What started out as a way of celebrating one of Pittsburgh’s favorite foods has become one of my favorite food events of the entire year.  It’s a worthy cause (Leukemia and Lymphoma Society), a friendly rivalry among some of Pittsburghs best chefs and restaurants, and a delicious way to sample the specialties of more than a dozen restaurants.  It all takes place on Steel City Plaza on June 23rd.  Be sure to drop by the Judge’s table and say hello.  We can compare notes on what you think were the most delicious offerings.


It’s Official!  In case you missed the end of our Grilling show last week, the winner of the Grill Contest is Elaina Lindner from Evans City. She prefers Gas and now she’s going to have a brand new Gas Grill to do her cooking on.  Thanks to all of you who participated in our little contest.  Elaina also submitted a recipe for our new cookbook, Aunt Gert’s Macaroni Salad.  If you want that recipe and more than 150 other great recipes for Picnics & Bar-B-Q, you can call member services at 412-622-1370.  Happy Grilling!

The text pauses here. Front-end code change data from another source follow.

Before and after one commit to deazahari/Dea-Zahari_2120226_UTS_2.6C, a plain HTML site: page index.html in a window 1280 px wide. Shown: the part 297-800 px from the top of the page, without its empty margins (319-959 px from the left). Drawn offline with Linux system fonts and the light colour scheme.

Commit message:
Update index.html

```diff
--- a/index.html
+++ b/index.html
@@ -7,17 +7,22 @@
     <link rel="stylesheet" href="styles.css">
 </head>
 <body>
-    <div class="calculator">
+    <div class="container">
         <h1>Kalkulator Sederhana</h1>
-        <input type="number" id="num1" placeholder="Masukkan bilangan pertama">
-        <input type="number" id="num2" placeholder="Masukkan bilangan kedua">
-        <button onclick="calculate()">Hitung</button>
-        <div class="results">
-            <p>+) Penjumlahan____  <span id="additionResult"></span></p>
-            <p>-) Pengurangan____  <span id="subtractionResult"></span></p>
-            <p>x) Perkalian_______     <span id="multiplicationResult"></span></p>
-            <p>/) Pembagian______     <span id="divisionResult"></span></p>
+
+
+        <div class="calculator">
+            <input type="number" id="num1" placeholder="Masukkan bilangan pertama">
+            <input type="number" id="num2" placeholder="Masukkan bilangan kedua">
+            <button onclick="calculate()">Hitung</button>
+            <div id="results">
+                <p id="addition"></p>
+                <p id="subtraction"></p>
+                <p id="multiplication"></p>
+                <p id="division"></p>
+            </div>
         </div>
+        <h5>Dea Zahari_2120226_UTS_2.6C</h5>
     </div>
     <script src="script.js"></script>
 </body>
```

Nancy’s in Wilkinsburg

Since my son is off from school, we headed over to Nancy’s for a breakfast treat last week.  To our surprise and delight, the younger Nancy was back in the kitchen with a stylish close-cropped hairdo and her usual smiling face.  And she’s back to turning out the best home fries in the burgh!  If I haven’t said it before, Nancy’s restaurant is a community treasure.  There is so much more being served up than great food.  One small example:  While we were there I notices a mom in one of the booths with three small children.  When the waitress brought the food she just sat down with this family and started to cut the young peoples food and help them with butter, syrup, drinks, etc.  See if you can imagine that kind of personal care at a restaurant chain.  This kind of thing happens EVERY time I go into Nancy’s.  This place should be swamped with customers every day!  Go and give them a visit.  You won’t be sorry.


Found this old Brooklyn favorite at Merante’s Groceria in Oakland.  What memories.  It’s not a cookie and it’s not a cupcake.  It’s something in between with spongy cake shaped like a flying saucer and a very sweet fondant frosting in pure white and dark chocolate.  This version was actually pretty good but it was made in Clifton, NJ.  Any one know of another local source?